DATA IN THIS EXERCISE:
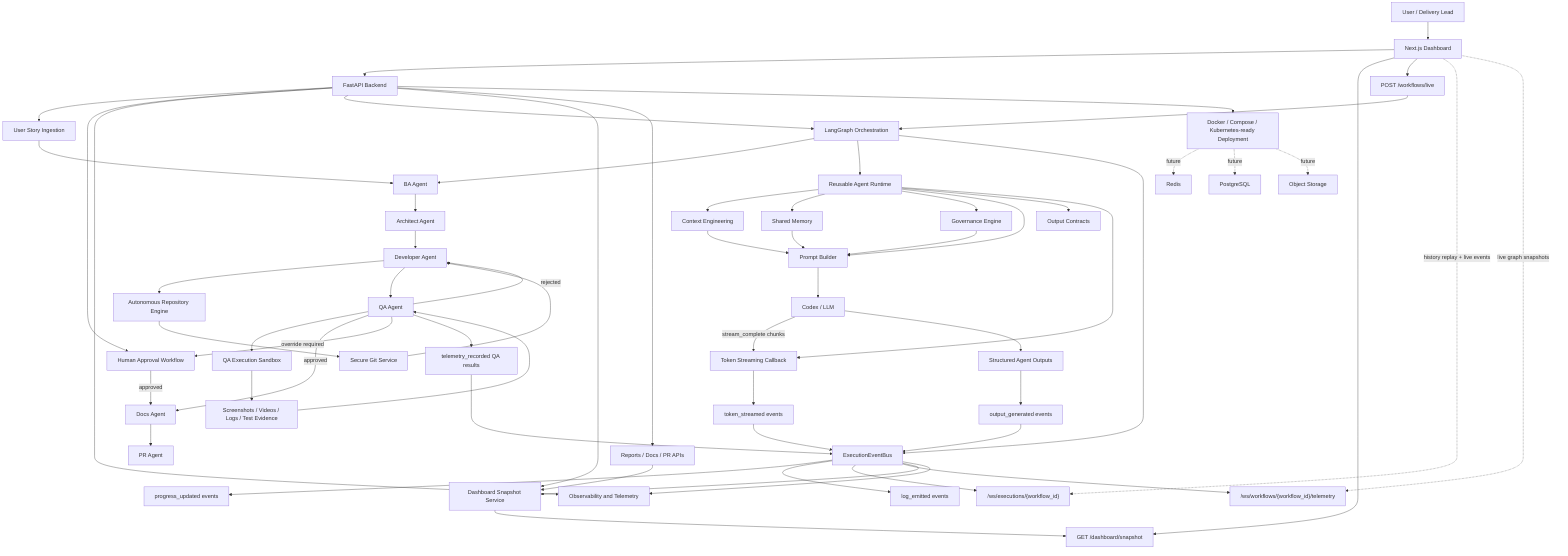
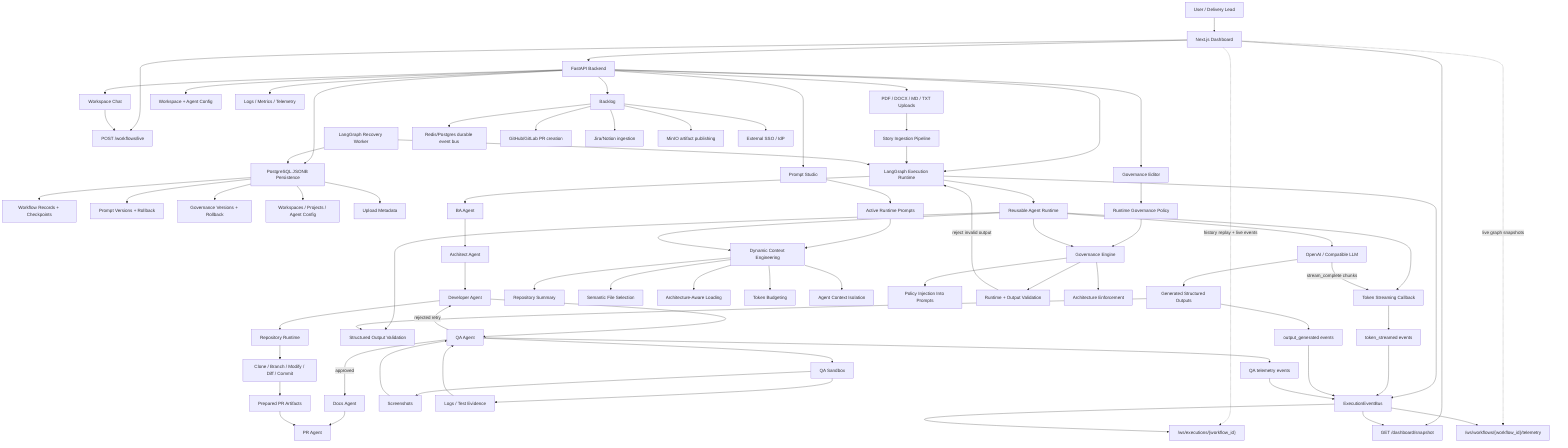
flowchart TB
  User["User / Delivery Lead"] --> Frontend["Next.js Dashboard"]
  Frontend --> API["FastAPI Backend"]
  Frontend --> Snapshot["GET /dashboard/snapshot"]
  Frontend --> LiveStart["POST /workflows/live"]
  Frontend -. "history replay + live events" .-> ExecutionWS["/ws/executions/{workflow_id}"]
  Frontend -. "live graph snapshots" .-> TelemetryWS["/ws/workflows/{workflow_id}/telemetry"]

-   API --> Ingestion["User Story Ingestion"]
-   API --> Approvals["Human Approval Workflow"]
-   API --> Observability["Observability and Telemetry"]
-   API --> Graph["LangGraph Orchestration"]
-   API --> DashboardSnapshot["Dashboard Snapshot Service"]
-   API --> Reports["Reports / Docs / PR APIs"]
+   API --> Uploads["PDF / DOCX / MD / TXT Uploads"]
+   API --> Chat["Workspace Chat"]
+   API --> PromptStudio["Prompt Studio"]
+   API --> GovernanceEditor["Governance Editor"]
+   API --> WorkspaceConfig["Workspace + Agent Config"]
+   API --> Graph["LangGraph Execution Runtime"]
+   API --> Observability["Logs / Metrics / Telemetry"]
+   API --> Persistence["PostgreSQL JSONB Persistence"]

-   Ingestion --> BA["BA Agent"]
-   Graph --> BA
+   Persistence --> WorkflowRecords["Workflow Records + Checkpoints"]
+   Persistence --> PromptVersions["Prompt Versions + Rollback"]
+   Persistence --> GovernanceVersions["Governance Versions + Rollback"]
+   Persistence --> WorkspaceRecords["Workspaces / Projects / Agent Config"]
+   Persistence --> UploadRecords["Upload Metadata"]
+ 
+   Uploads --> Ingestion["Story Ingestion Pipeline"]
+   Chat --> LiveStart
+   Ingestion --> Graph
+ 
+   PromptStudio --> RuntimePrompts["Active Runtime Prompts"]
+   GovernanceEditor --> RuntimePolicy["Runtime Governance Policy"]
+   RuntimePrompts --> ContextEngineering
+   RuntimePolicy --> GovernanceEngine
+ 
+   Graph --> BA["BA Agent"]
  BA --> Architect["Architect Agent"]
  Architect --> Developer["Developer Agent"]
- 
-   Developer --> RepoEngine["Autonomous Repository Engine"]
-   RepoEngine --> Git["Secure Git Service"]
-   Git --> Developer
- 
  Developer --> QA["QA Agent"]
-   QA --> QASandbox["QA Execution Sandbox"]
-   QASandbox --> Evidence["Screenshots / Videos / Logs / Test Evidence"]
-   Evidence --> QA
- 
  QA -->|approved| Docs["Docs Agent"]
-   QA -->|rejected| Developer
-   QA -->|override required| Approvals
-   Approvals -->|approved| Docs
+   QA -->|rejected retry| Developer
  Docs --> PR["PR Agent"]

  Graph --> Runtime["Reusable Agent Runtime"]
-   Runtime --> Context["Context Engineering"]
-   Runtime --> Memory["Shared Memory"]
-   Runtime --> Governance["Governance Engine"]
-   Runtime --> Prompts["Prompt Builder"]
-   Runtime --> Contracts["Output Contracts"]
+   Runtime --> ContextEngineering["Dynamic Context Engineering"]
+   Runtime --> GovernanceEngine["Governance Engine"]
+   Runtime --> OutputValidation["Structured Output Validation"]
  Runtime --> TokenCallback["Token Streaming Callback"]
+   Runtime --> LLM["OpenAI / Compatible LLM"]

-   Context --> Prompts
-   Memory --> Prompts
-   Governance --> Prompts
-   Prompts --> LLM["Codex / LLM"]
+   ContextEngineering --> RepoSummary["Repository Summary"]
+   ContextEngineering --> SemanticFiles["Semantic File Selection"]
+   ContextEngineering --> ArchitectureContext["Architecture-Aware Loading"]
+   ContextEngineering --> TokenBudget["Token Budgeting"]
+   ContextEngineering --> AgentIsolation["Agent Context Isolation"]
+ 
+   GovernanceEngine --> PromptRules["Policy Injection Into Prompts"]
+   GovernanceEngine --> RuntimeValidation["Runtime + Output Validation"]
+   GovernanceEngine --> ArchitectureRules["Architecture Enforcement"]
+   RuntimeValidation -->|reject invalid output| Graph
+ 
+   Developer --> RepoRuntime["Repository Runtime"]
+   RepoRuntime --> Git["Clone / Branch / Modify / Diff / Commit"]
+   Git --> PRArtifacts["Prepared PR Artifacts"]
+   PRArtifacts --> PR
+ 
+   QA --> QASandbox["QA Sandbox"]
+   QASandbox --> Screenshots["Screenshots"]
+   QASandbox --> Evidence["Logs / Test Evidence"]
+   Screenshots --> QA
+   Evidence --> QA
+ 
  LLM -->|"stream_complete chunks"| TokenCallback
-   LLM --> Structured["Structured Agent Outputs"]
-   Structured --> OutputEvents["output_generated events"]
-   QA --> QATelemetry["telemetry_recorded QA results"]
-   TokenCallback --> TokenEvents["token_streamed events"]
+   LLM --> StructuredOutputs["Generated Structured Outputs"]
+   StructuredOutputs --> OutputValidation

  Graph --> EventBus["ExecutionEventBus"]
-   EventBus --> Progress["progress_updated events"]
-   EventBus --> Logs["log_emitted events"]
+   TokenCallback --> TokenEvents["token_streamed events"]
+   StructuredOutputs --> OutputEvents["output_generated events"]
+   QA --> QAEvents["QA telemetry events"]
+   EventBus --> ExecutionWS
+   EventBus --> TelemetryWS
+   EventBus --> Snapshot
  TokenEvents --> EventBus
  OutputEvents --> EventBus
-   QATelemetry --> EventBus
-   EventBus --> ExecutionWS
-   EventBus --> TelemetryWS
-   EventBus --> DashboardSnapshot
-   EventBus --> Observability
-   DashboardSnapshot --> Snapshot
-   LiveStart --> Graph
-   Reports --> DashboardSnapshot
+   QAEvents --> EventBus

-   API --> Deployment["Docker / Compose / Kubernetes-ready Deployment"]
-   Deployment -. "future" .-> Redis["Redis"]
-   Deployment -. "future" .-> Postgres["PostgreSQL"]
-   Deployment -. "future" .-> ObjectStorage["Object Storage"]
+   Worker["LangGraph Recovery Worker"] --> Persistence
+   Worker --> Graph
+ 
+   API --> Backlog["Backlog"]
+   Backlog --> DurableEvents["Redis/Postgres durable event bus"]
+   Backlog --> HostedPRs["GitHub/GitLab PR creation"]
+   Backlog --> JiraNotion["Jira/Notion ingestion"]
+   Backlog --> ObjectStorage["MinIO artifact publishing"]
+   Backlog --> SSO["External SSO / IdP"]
--
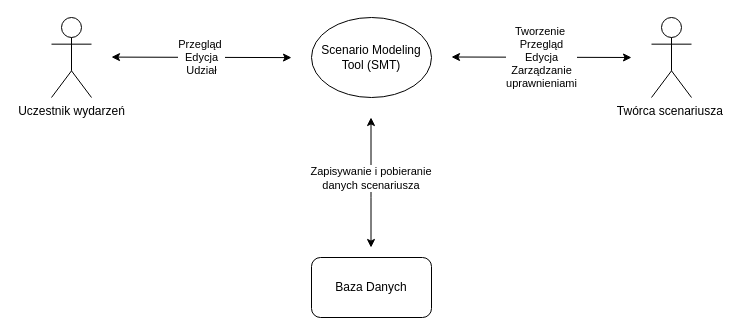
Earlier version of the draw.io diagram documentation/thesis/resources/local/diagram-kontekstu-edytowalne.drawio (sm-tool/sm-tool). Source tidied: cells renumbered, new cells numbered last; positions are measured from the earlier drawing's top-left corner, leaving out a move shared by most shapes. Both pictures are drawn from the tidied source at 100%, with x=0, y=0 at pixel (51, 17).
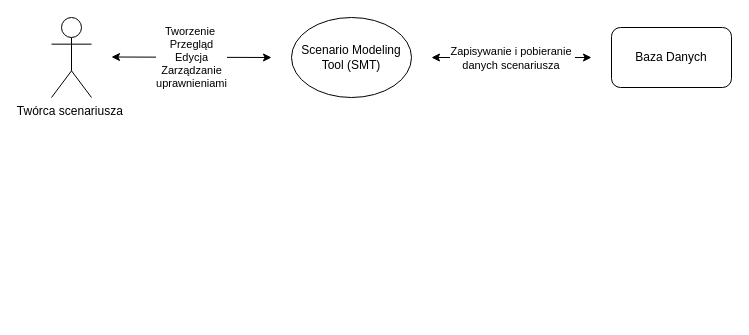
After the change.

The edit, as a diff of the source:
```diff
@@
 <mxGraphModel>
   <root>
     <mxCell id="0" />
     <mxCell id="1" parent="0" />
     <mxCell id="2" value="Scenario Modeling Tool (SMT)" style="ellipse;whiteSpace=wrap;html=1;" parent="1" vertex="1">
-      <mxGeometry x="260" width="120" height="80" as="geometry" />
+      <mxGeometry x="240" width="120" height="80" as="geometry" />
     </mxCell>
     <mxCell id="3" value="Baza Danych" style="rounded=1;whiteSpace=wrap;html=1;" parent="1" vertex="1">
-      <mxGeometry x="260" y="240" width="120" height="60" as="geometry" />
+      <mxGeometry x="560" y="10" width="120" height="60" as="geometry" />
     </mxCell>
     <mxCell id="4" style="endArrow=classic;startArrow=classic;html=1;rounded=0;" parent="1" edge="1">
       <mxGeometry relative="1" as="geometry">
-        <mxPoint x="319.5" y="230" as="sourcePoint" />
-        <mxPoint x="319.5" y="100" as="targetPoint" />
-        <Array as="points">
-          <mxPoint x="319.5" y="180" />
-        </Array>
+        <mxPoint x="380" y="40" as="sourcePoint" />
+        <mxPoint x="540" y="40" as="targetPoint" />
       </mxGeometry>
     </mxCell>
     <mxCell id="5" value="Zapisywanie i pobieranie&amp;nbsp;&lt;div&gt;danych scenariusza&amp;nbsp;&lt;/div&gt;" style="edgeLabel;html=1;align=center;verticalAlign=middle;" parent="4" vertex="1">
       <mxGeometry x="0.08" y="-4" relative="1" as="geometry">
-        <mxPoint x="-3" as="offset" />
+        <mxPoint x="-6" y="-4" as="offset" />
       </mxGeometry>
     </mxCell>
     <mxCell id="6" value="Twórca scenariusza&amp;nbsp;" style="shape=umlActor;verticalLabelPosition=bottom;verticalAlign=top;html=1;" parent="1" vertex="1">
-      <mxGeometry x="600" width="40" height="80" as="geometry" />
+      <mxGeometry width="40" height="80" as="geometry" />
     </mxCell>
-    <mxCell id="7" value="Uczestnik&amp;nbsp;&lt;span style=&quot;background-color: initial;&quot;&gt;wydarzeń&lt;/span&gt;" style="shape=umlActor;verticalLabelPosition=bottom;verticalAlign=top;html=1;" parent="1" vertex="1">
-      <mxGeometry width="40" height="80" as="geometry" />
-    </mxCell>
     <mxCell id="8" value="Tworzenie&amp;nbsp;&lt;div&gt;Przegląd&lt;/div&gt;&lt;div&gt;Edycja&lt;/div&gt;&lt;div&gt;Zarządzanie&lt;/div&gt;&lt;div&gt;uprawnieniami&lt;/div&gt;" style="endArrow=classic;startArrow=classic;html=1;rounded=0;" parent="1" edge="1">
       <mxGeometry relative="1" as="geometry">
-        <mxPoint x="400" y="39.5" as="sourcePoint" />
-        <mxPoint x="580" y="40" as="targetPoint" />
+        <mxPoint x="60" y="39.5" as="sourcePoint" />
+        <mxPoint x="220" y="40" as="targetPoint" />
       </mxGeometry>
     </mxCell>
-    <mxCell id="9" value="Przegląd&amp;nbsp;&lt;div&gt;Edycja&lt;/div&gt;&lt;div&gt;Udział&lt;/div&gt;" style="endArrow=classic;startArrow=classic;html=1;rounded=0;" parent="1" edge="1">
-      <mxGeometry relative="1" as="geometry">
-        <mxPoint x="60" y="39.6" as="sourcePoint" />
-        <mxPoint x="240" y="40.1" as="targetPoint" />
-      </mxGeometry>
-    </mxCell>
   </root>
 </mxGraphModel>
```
* * *
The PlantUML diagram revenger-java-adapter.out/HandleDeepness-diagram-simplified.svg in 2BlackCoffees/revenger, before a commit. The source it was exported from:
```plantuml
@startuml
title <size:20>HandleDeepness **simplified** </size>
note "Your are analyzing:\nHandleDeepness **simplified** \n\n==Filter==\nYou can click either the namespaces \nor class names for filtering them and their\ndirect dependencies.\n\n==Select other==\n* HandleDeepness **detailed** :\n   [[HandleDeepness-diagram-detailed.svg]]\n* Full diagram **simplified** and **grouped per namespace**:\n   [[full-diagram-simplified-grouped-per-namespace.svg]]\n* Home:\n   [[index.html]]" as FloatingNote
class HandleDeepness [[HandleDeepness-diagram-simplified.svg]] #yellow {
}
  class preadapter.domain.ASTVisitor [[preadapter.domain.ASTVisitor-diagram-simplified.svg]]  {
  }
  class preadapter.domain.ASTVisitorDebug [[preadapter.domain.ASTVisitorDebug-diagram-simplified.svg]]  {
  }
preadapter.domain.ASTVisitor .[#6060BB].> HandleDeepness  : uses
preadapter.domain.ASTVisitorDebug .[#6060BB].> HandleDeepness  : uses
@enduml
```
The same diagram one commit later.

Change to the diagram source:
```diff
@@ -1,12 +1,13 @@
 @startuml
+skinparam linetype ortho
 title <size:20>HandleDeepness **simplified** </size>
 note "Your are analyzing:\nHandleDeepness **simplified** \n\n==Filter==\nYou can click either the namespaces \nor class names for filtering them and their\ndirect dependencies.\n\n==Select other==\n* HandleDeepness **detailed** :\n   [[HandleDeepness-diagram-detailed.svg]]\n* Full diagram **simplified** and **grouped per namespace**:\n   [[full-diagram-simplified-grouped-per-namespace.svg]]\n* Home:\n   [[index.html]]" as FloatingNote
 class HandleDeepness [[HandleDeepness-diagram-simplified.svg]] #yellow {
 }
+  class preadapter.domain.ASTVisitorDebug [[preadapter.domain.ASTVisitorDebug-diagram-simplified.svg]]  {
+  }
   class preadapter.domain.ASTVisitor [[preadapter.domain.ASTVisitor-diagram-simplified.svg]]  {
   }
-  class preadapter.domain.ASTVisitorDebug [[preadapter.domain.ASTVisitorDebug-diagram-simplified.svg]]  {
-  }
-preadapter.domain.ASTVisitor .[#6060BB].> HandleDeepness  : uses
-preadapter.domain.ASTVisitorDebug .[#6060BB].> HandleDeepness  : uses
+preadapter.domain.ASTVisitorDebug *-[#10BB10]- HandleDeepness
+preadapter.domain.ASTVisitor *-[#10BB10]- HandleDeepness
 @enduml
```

TASK OBJECTIVE:
Say how many lines of the data hold the string "Deployment". Reply with the number alone.

RESPONSE AREA:
4